User interface change data:

┄┄┄┄┄┄┄┄┄┄┄┄┄┄┄┄┄┄┄┄

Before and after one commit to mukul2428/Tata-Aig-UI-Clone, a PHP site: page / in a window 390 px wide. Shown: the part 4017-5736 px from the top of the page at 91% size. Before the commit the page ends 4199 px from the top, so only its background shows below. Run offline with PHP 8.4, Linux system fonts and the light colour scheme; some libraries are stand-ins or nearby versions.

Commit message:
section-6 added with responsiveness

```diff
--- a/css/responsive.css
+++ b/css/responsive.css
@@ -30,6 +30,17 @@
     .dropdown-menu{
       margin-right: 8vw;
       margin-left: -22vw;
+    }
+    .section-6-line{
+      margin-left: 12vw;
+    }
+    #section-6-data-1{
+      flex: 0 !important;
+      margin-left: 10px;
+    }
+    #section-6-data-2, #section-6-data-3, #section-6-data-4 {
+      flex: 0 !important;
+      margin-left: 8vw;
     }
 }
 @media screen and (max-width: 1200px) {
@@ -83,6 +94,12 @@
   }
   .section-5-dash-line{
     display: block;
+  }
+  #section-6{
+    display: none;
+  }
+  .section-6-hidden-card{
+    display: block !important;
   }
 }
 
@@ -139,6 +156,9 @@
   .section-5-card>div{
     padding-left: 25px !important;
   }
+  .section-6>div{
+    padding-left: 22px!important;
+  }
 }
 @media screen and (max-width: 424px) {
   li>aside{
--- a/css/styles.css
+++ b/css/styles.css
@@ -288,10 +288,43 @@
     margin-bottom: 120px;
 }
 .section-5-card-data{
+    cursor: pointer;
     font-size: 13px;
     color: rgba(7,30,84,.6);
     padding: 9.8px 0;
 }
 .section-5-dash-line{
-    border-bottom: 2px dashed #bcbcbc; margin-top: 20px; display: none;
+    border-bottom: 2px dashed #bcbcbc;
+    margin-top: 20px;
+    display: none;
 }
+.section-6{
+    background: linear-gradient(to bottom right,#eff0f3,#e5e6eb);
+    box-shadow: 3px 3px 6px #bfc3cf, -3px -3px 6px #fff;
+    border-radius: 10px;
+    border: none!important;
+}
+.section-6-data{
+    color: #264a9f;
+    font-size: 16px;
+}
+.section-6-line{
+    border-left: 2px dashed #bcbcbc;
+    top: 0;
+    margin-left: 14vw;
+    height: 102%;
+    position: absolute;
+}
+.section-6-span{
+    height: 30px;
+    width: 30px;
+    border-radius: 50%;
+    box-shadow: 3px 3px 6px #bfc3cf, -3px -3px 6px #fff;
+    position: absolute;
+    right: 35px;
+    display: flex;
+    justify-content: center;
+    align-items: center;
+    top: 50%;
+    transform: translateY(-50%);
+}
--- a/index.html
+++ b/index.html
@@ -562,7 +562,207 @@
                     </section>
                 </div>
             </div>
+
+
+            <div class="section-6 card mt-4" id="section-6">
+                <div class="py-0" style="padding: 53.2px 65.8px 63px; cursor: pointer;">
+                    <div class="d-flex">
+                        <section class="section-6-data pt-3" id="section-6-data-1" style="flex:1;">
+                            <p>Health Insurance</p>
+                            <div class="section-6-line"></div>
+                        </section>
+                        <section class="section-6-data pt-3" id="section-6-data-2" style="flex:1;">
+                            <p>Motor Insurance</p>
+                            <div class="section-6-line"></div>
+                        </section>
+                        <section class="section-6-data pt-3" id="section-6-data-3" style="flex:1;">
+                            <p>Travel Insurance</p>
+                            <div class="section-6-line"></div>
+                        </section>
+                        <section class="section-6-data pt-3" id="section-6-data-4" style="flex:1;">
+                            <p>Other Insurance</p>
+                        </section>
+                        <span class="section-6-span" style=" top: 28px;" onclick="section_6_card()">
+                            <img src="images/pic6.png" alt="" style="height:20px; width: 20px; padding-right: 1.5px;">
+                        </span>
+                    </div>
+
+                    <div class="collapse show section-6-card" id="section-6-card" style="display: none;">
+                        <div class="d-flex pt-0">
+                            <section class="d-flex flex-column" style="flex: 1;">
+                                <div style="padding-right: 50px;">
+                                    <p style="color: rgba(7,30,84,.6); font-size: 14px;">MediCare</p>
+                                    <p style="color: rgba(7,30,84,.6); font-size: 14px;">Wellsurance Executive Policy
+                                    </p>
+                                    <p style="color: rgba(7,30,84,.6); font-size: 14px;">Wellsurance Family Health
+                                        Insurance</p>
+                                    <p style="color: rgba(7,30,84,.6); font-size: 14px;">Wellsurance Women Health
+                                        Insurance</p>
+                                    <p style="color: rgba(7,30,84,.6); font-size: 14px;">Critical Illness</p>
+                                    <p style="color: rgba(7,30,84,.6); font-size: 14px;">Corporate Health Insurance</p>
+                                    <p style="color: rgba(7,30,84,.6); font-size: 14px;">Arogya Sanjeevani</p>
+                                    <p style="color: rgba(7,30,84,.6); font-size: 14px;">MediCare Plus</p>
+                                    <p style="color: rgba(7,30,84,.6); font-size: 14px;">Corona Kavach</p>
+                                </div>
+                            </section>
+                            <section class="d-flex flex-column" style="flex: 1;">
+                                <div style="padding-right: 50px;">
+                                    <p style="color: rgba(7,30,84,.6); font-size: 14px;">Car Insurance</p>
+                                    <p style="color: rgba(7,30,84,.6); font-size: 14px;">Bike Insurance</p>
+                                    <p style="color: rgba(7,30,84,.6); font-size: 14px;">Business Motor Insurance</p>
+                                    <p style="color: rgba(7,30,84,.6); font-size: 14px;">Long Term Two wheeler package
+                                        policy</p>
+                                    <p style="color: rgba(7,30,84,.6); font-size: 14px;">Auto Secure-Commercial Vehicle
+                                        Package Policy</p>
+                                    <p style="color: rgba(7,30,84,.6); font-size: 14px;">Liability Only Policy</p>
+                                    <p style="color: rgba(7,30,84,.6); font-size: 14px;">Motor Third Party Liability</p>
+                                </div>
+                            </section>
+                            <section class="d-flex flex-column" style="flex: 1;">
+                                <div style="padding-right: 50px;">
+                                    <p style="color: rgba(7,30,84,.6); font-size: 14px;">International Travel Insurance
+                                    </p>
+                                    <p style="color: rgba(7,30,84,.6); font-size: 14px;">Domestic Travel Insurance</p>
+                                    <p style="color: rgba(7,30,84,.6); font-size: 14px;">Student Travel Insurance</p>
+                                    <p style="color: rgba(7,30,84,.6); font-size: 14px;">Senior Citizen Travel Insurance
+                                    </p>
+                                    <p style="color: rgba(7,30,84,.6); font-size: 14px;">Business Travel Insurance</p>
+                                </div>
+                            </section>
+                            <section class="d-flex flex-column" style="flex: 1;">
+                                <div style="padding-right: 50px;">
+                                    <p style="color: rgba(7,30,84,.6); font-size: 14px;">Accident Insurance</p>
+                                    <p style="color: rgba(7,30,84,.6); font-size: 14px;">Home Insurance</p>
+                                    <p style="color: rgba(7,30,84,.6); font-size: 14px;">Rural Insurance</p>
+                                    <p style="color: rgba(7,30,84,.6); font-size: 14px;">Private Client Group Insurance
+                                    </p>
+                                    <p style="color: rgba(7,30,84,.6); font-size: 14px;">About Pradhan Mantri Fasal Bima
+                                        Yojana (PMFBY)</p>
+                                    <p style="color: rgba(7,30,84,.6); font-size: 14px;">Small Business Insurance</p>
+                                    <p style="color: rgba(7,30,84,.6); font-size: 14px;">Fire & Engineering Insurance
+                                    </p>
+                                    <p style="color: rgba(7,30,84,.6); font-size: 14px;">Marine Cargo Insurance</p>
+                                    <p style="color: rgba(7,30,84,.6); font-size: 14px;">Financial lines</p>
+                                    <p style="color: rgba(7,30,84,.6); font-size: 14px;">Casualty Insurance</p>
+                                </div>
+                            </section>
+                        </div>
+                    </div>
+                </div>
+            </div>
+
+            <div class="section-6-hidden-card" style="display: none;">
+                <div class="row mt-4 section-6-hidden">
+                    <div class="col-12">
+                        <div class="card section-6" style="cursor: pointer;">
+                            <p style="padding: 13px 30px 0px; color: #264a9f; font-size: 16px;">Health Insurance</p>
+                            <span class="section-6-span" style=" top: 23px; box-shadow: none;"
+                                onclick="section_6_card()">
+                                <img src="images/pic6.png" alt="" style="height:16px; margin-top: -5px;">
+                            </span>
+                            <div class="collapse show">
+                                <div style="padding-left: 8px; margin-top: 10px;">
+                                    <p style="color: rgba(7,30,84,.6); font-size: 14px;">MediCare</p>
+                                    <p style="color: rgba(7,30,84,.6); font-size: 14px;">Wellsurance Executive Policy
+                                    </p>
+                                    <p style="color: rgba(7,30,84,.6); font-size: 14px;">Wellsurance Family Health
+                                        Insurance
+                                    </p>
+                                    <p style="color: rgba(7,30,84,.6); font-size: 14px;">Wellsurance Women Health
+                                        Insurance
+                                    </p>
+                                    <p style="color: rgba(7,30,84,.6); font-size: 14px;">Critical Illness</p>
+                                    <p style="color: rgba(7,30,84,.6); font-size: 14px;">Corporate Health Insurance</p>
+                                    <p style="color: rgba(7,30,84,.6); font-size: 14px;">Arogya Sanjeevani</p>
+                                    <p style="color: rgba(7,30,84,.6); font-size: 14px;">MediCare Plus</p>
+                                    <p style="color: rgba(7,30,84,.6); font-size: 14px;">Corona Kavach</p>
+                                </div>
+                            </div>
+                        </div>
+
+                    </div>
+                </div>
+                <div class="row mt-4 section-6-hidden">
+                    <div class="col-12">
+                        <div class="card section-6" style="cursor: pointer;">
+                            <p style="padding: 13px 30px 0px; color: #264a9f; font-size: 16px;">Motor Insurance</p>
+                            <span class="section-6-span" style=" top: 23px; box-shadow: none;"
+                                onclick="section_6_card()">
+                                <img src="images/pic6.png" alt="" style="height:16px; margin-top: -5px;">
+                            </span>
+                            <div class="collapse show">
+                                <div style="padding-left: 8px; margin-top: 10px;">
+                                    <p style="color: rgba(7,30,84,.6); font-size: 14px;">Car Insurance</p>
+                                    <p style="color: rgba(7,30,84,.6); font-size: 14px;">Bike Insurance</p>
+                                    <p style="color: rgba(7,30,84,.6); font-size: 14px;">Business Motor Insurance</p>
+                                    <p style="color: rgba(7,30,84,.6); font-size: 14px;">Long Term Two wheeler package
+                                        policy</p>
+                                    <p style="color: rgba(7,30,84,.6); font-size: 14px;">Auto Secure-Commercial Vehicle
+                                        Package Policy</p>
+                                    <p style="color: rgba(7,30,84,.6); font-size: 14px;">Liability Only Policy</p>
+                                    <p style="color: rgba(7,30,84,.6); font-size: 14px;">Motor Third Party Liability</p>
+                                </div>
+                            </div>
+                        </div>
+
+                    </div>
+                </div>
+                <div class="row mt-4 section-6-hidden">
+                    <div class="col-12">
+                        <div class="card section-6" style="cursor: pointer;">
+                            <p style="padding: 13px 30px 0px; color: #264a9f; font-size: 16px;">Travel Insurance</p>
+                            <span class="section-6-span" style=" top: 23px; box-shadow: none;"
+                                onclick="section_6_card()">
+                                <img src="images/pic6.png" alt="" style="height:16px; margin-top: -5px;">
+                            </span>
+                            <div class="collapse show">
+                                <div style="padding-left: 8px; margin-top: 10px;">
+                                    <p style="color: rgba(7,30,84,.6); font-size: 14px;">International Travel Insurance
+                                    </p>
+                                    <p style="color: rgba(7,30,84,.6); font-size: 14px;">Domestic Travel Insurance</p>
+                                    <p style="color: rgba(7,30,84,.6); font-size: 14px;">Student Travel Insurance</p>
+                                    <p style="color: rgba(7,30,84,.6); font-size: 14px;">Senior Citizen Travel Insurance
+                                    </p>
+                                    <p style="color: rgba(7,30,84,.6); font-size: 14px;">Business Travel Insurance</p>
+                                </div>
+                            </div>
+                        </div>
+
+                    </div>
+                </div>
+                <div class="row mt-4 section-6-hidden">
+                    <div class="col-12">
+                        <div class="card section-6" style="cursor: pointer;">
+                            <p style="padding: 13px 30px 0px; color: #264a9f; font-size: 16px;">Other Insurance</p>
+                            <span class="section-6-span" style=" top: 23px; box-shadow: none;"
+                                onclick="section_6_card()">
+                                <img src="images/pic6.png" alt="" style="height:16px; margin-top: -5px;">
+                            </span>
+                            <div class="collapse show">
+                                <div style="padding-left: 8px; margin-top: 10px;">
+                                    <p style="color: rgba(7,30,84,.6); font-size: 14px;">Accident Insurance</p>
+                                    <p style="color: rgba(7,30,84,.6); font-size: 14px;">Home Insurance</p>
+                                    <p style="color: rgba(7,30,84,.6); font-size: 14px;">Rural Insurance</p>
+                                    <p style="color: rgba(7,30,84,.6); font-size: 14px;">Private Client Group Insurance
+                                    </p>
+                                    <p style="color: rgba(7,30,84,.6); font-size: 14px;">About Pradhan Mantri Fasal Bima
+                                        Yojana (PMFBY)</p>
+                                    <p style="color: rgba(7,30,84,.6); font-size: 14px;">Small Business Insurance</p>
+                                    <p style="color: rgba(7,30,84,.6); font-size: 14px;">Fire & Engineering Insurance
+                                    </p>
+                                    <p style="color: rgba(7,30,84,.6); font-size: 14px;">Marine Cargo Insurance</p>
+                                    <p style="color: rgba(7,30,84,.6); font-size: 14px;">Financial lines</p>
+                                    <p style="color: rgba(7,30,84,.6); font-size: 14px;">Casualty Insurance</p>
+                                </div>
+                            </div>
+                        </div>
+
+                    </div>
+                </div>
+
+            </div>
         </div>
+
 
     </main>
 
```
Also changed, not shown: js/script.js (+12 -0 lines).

┄┄┄┄┄┄┄┄┄┄┄┄┄┄┄┄┄┄┄┄

Required action: Across the entries, work out how many lines hold the word "dashed". Reply with that number only.

Output for this exercise: 3